> _WHAT YOU SHOULD DO_: Repeat the whole of the data, keeping every detail the same.

########################################

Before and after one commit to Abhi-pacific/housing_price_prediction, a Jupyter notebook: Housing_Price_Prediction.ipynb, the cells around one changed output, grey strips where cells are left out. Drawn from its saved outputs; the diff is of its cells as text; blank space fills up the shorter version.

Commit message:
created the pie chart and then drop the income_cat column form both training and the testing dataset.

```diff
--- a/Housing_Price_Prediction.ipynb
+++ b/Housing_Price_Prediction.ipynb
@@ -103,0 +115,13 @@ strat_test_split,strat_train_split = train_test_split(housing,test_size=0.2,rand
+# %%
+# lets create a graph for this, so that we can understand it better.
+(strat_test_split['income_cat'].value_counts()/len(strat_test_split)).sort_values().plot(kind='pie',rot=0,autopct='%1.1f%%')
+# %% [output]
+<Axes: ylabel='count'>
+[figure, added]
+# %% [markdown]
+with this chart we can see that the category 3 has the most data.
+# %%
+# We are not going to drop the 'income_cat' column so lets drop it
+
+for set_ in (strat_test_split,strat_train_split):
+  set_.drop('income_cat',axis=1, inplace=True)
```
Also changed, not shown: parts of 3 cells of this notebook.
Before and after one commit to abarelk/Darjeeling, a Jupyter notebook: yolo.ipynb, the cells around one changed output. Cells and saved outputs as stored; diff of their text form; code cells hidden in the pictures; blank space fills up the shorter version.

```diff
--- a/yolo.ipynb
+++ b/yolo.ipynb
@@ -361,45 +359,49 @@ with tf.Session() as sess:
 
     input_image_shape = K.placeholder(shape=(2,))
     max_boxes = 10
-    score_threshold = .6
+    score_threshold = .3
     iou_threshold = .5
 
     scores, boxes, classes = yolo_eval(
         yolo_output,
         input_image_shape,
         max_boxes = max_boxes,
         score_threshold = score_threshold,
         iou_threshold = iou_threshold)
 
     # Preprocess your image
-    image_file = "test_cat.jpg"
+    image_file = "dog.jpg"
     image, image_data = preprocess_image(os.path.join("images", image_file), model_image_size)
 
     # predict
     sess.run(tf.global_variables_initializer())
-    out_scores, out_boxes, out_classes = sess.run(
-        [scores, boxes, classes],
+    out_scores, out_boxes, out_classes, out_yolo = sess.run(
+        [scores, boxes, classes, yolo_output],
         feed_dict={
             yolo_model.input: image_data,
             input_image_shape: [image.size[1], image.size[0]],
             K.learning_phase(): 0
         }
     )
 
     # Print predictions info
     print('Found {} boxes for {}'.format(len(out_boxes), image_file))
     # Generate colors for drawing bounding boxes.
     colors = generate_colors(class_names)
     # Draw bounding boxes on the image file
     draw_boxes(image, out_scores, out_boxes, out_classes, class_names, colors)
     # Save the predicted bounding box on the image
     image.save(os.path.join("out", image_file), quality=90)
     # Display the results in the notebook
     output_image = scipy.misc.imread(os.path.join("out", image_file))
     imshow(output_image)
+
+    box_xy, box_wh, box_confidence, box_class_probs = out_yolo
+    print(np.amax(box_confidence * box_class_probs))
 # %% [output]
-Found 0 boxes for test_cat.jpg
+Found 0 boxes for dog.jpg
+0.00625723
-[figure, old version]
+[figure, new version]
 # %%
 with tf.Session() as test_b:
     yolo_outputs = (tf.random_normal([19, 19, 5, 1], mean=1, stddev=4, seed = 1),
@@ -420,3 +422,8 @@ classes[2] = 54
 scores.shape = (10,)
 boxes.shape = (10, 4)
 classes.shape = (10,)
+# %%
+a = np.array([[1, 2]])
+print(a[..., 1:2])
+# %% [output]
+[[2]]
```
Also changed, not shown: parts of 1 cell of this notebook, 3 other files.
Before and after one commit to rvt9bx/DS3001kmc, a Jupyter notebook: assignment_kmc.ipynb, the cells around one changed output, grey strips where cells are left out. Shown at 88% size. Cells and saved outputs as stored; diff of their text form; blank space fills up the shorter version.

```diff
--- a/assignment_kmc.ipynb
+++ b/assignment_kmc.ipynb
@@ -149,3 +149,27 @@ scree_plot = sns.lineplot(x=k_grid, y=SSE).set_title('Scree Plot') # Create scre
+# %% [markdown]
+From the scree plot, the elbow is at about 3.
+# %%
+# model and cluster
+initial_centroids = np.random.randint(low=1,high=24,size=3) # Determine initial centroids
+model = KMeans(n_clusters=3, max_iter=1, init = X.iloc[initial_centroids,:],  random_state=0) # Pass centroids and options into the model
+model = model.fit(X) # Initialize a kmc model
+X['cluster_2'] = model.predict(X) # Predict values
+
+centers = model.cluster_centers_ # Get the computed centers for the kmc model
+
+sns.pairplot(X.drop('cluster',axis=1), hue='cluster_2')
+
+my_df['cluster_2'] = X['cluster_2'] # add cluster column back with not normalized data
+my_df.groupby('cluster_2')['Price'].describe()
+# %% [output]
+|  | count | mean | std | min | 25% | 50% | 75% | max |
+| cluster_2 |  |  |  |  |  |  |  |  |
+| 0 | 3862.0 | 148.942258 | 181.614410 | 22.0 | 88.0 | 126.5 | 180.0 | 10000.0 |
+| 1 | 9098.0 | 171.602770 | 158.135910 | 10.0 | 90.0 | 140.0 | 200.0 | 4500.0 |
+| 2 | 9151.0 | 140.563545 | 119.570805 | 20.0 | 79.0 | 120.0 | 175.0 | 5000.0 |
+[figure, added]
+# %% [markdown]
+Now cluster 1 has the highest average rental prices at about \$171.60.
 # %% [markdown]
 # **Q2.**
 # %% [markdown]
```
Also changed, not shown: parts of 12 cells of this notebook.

########################################

> _RESPONSE TO THIS EXERCISE_:
Before and after one commit to Abhi-pacific/housing_price_prediction, a Jupyter notebook: Housing_Price_Prediction.ipynb, the cells around one changed output, grey strips where cells are left out. Drawn from its saved outputs; the diff is of its cells as text; blank space fills up the shorter version.

Commit message:
created the pie chart and then drop the income_cat column form both training and the testing dataset.

```diff
--- a/Housing_Price_Prediction.ipynb
+++ b/Housing_Price_Prediction.ipynb
@@ -103,0 +115,13 @@ strat_test_split,strat_train_split = train_test_split(housing,test_size=0.2,rand
+# %%
+# lets create a graph for this, so that we can understand it better.
+(strat_test_split['income_cat'].value_counts()/len(strat_test_split)).sort_values().plot(kind='pie',rot=0,autopct='%1.1f%%')
+# %% [output]
+<Axes: ylabel='count'>
+[figure, added]
+# %% [markdown]
+with this chart we can see that the category 3 has the most data.
+# %%
+# We are not going to drop the 'income_cat' column so lets drop it
+
+for set_ in (strat_test_split,strat_train_split):
+  set_.drop('income_cat',axis=1, inplace=True)
```
Also changed, not shown: parts of 3 cells of this notebook.
Before and after one commit to abarelk/Darjeeling, a Jupyter notebook: yolo.ipynb, the cells around one changed output. Cells and saved outputs as stored; diff of their text form; code cells hidden in the pictures; blank space fills up the shorter version.

```diff
--- a/yolo.ipynb
+++ b/yolo.ipynb
@@ -361,45 +359,49 @@ with tf.Session() as sess:
 
     input_image_shape = K.placeholder(shape=(2,))
     max_boxes = 10
-    score_threshold = .6
+    score_threshold = .3
     iou_threshold = .5
 
     scores, boxes, classes = yolo_eval(
         yolo_output,
         input_image_shape,
         max_boxes = max_boxes,
         score_threshold = score_threshold,
         iou_threshold = iou_threshold)
 
     # Preprocess your image
-    image_file = "test_cat.jpg"
+    image_file = "dog.jpg"
     image, image_data = preprocess_image(os.path.join("images", image_file), model_image_size)
 
     # predict
     sess.run(tf.global_variables_initializer())
-    out_scores, out_boxes, out_classes = sess.run(
-        [scores, boxes, classes],
+    out_scores, out_boxes, out_classes, out_yolo = sess.run(
+        [scores, boxes, classes, yolo_output],
         feed_dict={
             yolo_model.input: image_data,
             input_image_shape: [image.size[1], image.size[0]],
             K.learning_phase(): 0
         }
     )
 
     # Print predictions info
     print('Found {} boxes for {}'.format(len(out_boxes), image_file))
     # Generate colors for drawing bounding boxes.
     colors = generate_colors(class_names)
     # Draw bounding boxes on the image file
     draw_boxes(image, out_scores, out_boxes, out_classes, class_names, colors)
     # Save the predicted bounding box on the image
     image.save(os.path.join("out", image_file), quality=90)
     # Display the results in the notebook
     output_image = scipy.misc.imread(os.path.join("out", image_file))
     imshow(output_image)
+
+    box_xy, box_wh, box_confidence, box_class_probs = out_yolo
+    print(np.amax(box_confidence * box_class_probs))
 # %% [output]
-Found 0 boxes for test_cat.jpg
+Found 0 boxes for dog.jpg
+0.00625723
-[figure, old version]
+[figure, new version]
 # %%
 with tf.Session() as test_b:
     yolo_outputs = (tf.random_normal([19, 19, 5, 1], mean=1, stddev=4, seed = 1),
@@ -420,3 +422,8 @@ classes[2] = 54
 scores.shape = (10,)
 boxes.shape = (10, 4)
 classes.shape = (10,)
+# %%
+a = np.array([[1, 2]])
+print(a[..., 1:2])
+# %% [output]
+[[2]]
```
Also changed, not shown: parts of 1 cell of this notebook, 3 other files.
Before and after one commit to rvt9bx/DS3001kmc, a Jupyter notebook: assignment_kmc.ipynb, the cells around one changed output, grey strips where cells are left out. Shown at 88% size. Cells and saved outputs as stored; diff of their text form; blank space fills up the shorter version.

```diff
--- a/assignment_kmc.ipynb
+++ b/assignment_kmc.ipynb
@@ -149,3 +149,27 @@ scree_plot = sns.lineplot(x=k_grid, y=SSE).set_title('Scree Plot') # Create scre
+# %% [markdown]
+From the scree plot, the elbow is at about 3.
+# %%
+# model and cluster
+initial_centroids = np.random.randint(low=1,high=24,size=3) # Determine initial centroids
+model = KMeans(n_clusters=3, max_iter=1, init = X.iloc[initial_centroids,:],  random_state=0) # Pass centroids and options into the model
+model = model.fit(X) # Initialize a kmc model
+X['cluster_2'] = model.predict(X) # Predict values
+
+centers = model.cluster_centers_ # Get the computed centers for the kmc model
+
+sns.pairplot(X.drop('cluster',axis=1), hue='cluster_2')
+
+my_df['cluster_2'] = X['cluster_2'] # add cluster column back with not normalized data
+my_df.groupby('cluster_2')['Price'].describe()
+# %% [output]
+|  | count | mean | std | min | 25% | 50% | 75% | max |
+| cluster_2 |  |  |  |  |  |  |  |  |
+| 0 | 3862.0 | 148.942258 | 181.614410 | 22.0 | 88.0 | 126.5 | 180.0 | 10000.0 |
+| 1 | 9098.0 | 171.602770 | 158.135910 | 10.0 | 90.0 | 140.0 | 200.0 | 4500.0 |
+| 2 | 9151.0 | 140.563545 | 119.570805 | 20.0 | 79.0 | 120.0 | 175.0 | 5000.0 |
+[figure, added]
+# %% [markdown]
+Now cluster 1 has the highest average rental prices at about \$171.60.
 # %% [markdown]
 # **Q2.**
 # %% [markdown]
```
Also changed, not shown: parts of 12 cells of this notebook.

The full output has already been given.